• [Work instructions]:
Text in the records must be reproduced exactly, and pictures must be skipped.

(Records drawn from a dataset)
◆ ◆ ◆ ◆

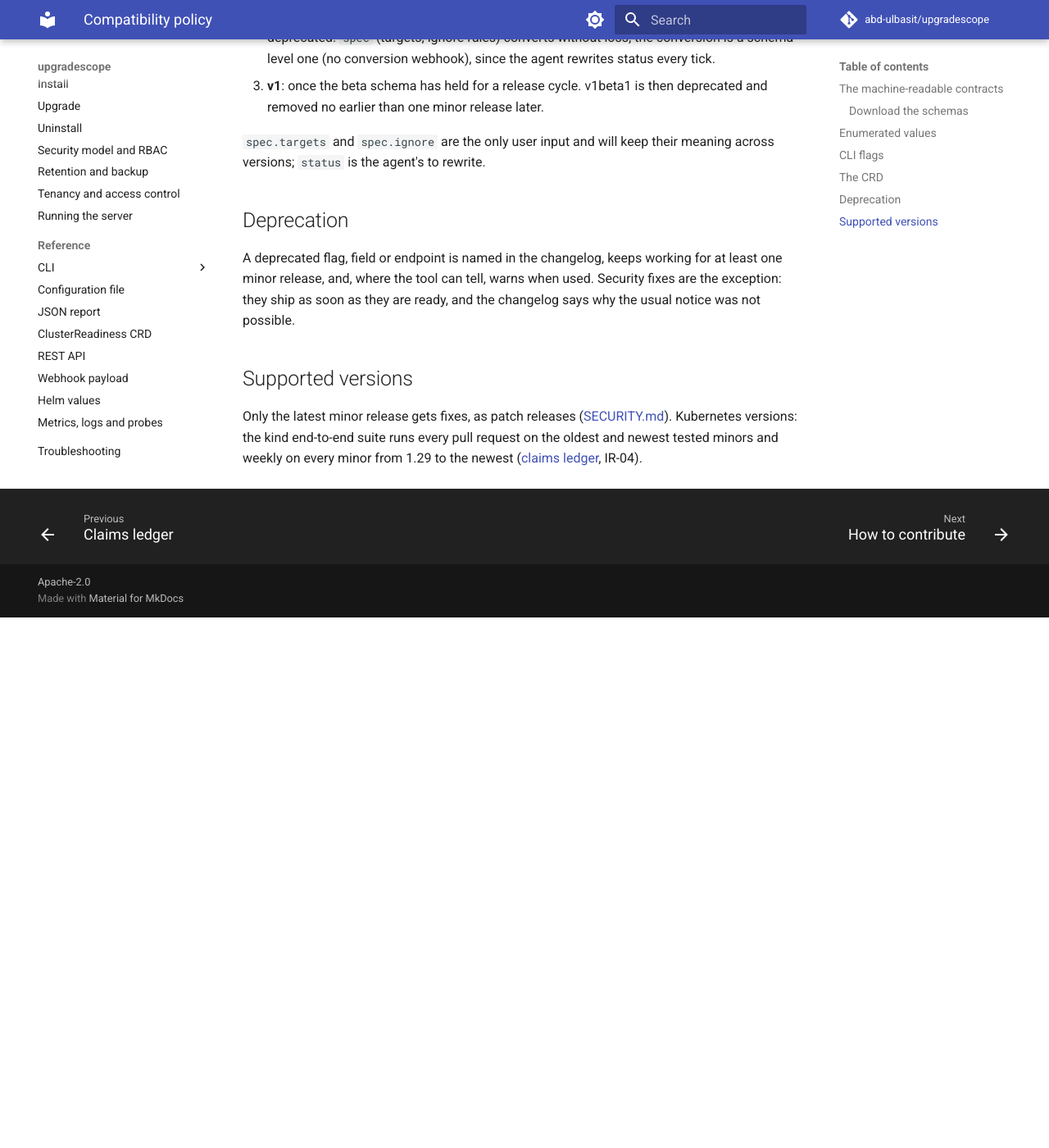
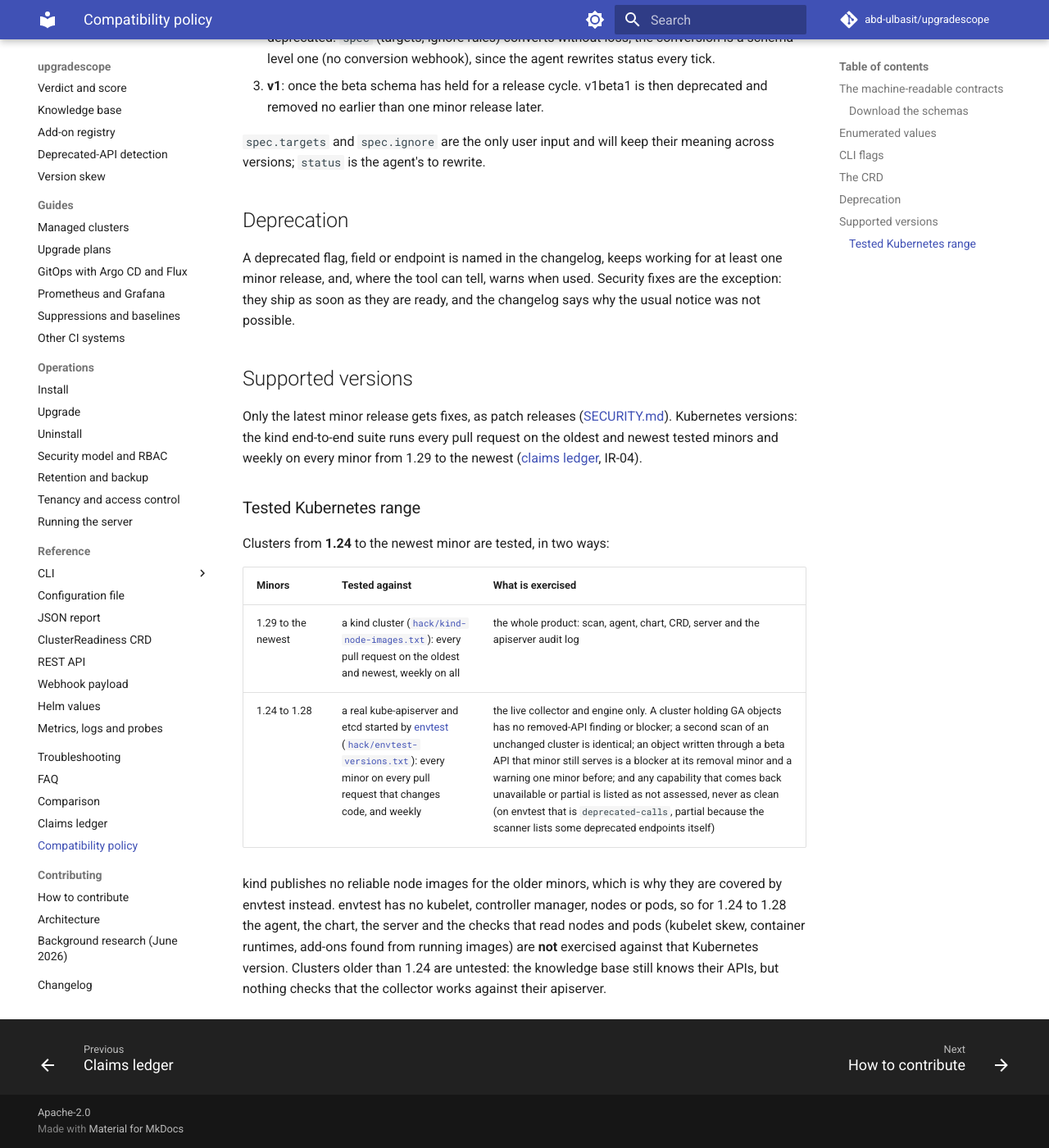
Before and after one commit to abd-ulbasit/upgradescope, an MkDocs documentation site: the page built from docs/compatibility-policy.md, in a window 1280 px wide and 1400 px high, scrolled down 2723 px. Shown: the whole window at 82% size. Built offline with MkDocs 1.6.1 and Material for MkDocs 9.7.7, drawn with Linux system fonts in a browser that asks for light colours; comment, search, counter and statistics services are not loaded; before the commit the page ends 3476 px from its top, so only the background shows below that.

Commit message:
docs: state the tested Kubernetes range (1.24 to newest) and the envtest job
The compatibility page now says which minors are tested and how: kind
for 1.29 to the newest, a real kube-apiserver and etcd via envtest for
1.24 to 1.28, and what envtest does not exercise (no nodes, pods, agent
or chart), so a reader does not take the older minors for full coverage.
CONTRIBUTING's "What CI runs" table, its opt-in test table and its job
notes cover the envtest job, make envtest, the pins and how to add a
minor. The claims ledger gets IR-04b for the envtest matrix, and the
changelog an entry.

Refs #135
Refs #69

Co-Authored-By: Claude Fable 5 <noreply@anthropic.com>

```diff
--- a/docs/claims.md
+++ b/docs/claims.md
@@ -273,6 +273,7 @@ audited") and names the issue that tracks it.
 |---|---|---|
 | IR-03 | Unit tests, golden tests, lint and the build need only Go. | `ci:test` `ci:lint` `ci:build` |
 | IR-04 | Integration tests are env-gated; the kind e2e covers scan, agent, chart, CRD, server and the audit log, on 1.31 and 1.37 per PR and 1.29 to 1.37 weekly. | `ci:kube` `hack/e2e_test.sh` `hack/kind-images_test.sh` (the weekly matrix has not run yet: #128) |
+| IR-04b | Kubernetes 1.24 to 1.28, which kind has no node images for, are scanned against a real kube-apiserver and etcd (envtest) on every PR that changes code, and weekly: a cluster holding only GA objects has no removed-API finding and no blocker, a second scan of it is identical, an object written through a beta API that minor still serves is a blocker at its removal minor and a warning one minor before, and a capability that comes back unavailable or partial is listed as not assessed. envtest has no nodes, pods, agent or chart, so only the live collector and engine are tested on those minors (#135, #69; [tested range](compatibility-policy.md#tested-kubernetes-range)). | `TestEnvtestMatrix` `ci:envtest` `hack/envtest_test.sh` |
 | IR-05 | A new push supersedes a PR's run; main, schedule, dispatch and tag runs never cancel each other. | `hack/ci-concurrency_test.sh` |
 | IR-10 | Every package compiles for linux, darwin and windows on every PR, so a platform-only break fails its PR, not a tag. | `make cross-build` `hack/cross-build_test.sh` `ci:build` |
 | IR-16 | One required check, `ci-ok`, fails if any job failed or was cancelled. | `ci:ci-ok` `hack/ci-ok_test.sh` |
--- a/docs/compatibility-policy.md
+++ b/docs/compatibility-policy.md
@@ -103,3 +103,21 @@ Only the latest minor release gets fixes, as patch releases
 Kubernetes versions: the kind end-to-end suite runs every pull request on
 the oldest and newest tested minors and weekly on every minor from 1.29 to
 the newest ([claims ledger](claims.md), IR-04).
+
+### Tested Kubernetes range
+
+Clusters from **1.24** to the newest minor are tested, in two ways:
+
+| Minors | Tested against | What is exercised |
+|---|---|---|
+| 1.29 to the newest | a kind cluster ([`hack/kind-node-images.txt`](https://github.com/abd-ulbasit/upgradescope/blob/main/hack/kind-node-images.txt)): every pull request on the oldest and newest, weekly on all | the whole product: scan, agent, chart, CRD, server and the apiserver audit log |
+| 1.24 to 1.28 | a real kube-apiserver and etcd started by [envtest](https://book.kubebuilder.io/reference/envtest) ([`hack/envtest-versions.txt`](https://github.com/abd-ulbasit/upgradescope/blob/main/hack/envtest-versions.txt)): every minor on every pull request that changes code, and weekly | the live collector and engine only. A cluster holding GA objects has no removed-API finding or blocker; a second scan of an unchanged cluster is identical; an object written through a beta API that minor still serves is a blocker at its removal minor and a warning one minor before; and any capability that comes back unavailable or partial is listed as not assessed, never as clean (on envtest that is `deprecated-calls`, partial because the scanner lists some deprecated endpoints itself) |
+
+kind publishes no reliable node images for the older minors, which is why
+they are covered by envtest instead. envtest has no kubelet, controller
+manager, nodes or pods, so for 1.24 to 1.28 the agent, the chart, the
+server and the checks that read nodes and pods (kubelet skew, container
+runtimes, add-ons found from running images) are **not** exercised against
+that Kubernetes version. Clusters older than 1.24 are untested: the knowledge
+base still knows their APIs, but nothing checks that the collector works
+against their apiserver.
```
Also changed, not shown: CHANGELOG.md (+7 -0 lines), CONTRIBUTING.md (+19 -2 lines).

◆ ◆ ◆ ◆

• [Task answer]:
Before and after one commit to abd-ulbasit/upgradescope, an MkDocs documentation site: the page built from docs/compatibility-policy.md, in a window 1280 px wide and 1400 px high, scrolled down 2723 px. Shown: the whole window at 82% size. Built offline with MkDocs 1.6.1 and Material for MkDocs 9.7.7, drawn with Linux system fonts in a browser that asks for light colours; comment, search, counter and statistics services are not loaded; before the commit the page ends 3476 px from its top, so only the background shows below that.

Commit message:
docs: state the tested Kubernetes range (1.24 to newest) and the envtest job
The compatibility page now says which minors are tested and how: kind
for 1.29 to the newest, a real kube-apiserver and etcd via envtest for
1.24 to 1.28, and what envtest does not exercise (no nodes, pods, agent
or chart), so a reader does not take the older minors for full coverage.
CONTRIBUTING's "What CI runs" table, its opt-in test table and its job
notes cover the envtest job, make envtest, the pins and how to add a
minor. The claims ledger gets IR-04b for the envtest matrix, and the
changelog an entry.

Refs #135
Refs #69

Co-Authored-By: Claude Fable 5 <noreply@anthropic.com>

```diff
--- a/docs/claims.md
+++ b/docs/claims.md
@@ -273,6 +273,7 @@ audited") and names the issue that tracks it.
 |---|---|---|
 | IR-03 | Unit tests, golden tests, lint and the build need only Go. | `ci:test` `ci:lint` `ci:build` |
 | IR-04 | Integration tests are env-gated; the kind e2e covers scan, agent, chart, CRD, server and the audit log, on 1.31 and 1.37 per PR and 1.29 to 1.37 weekly. | `ci:kube` `hack/e2e_test.sh` `hack/kind-images_test.sh` (the weekly matrix has not run yet: #128) |
+| IR-04b | Kubernetes 1.24 to 1.28, which kind has no node images for, are scanned against a real kube-apiserver and etcd (envtest) on every PR that changes code, and weekly: a cluster holding only GA objects has no removed-API finding and no blocker, a second scan of it is identical, an object written through a beta API that minor still serves is a blocker at its removal minor and a warning one minor before, and a capability that comes back unavailable or partial is listed as not assessed. envtest has no nodes, pods, agent or chart, so only the live collector and engine are tested on those minors (#135, #69; [tested range](compatibility-policy.md#tested-kubernetes-range)). | `TestEnvtestMatrix` `ci:envtest` `hack/envtest_test.sh` |
 | IR-05 | A new push supersedes a PR's run; main, schedule, dispatch and tag runs never cancel each other. | `hack/ci-concurrency_test.sh` |
 | IR-10 | Every package compiles for linux, darwin and windows on every PR, so a platform-only break fails its PR, not a tag. | `make cross-build` `hack/cross-build_test.sh` `ci:build` |
 | IR-16 | One required check, `ci-ok`, fails if any job failed or was cancelled. | `ci:ci-ok` `hack/ci-ok_test.sh` |
--- a/docs/compatibility-policy.md
+++ b/docs/compatibility-policy.md
@@ -103,3 +103,21 @@ Only the latest minor release gets fixes, as patch releases
 Kubernetes versions: the kind end-to-end suite runs every pull request on
 the oldest and newest tested minors and weekly on every minor from 1.29 to
 the newest ([claims ledger](claims.md), IR-04).
+
+### Tested Kubernetes range
+
+Clusters from **1.24** to the newest minor are tested, in two ways:
+
+| Minors | Tested against | What is exercised |
+|---|---|---|
+| 1.29 to the newest | a kind cluster ([`hack/kind-node-images.txt`](https://github.com/abd-ulbasit/upgradescope/blob/main/hack/kind-node-images.txt)): every pull request on the oldest and newest, weekly on all | the whole product: scan, agent, chart, CRD, server and the apiserver audit log |
+| 1.24 to 1.28 | a real kube-apiserver and etcd started by [envtest](https://book.kubebuilder.io/reference/envtest) ([`hack/envtest-versions.txt`](https://github.com/abd-ulbasit/upgradescope/blob/main/hack/envtest-versions.txt)): every minor on every pull request that changes code, and weekly | the live collector and engine only. A cluster holding GA objects has no removed-API finding or blocker; a second scan of an unchanged cluster is identical; an object written through a beta API that minor still serves is a blocker at its removal minor and a warning one minor before; and any capability that comes back unavailable or partial is listed as not assessed, never as clean (on envtest that is `deprecated-calls`, partial because the scanner lists some deprecated endpoints itself) |
+
+kind publishes no reliable node images for the older minors, which is why
+they are covered by envtest instead. envtest has no kubelet, controller
+manager, nodes or pods, so for 1.24 to 1.28 the agent, the chart, the
+server and the checks that read nodes and pods (kubelet skew, container
+runtimes, add-ons found from running images) are **not** exercised against
+that Kubernetes version. Clusters older than 1.24 are untested: the knowledge
+base still knows their APIs, but nothing checks that the collector works
+against their apiserver.
```
Also changed, not shown: CHANGELOG.md (+7 -0 lines), CONTRIBUTING.md (+19 -2 lines).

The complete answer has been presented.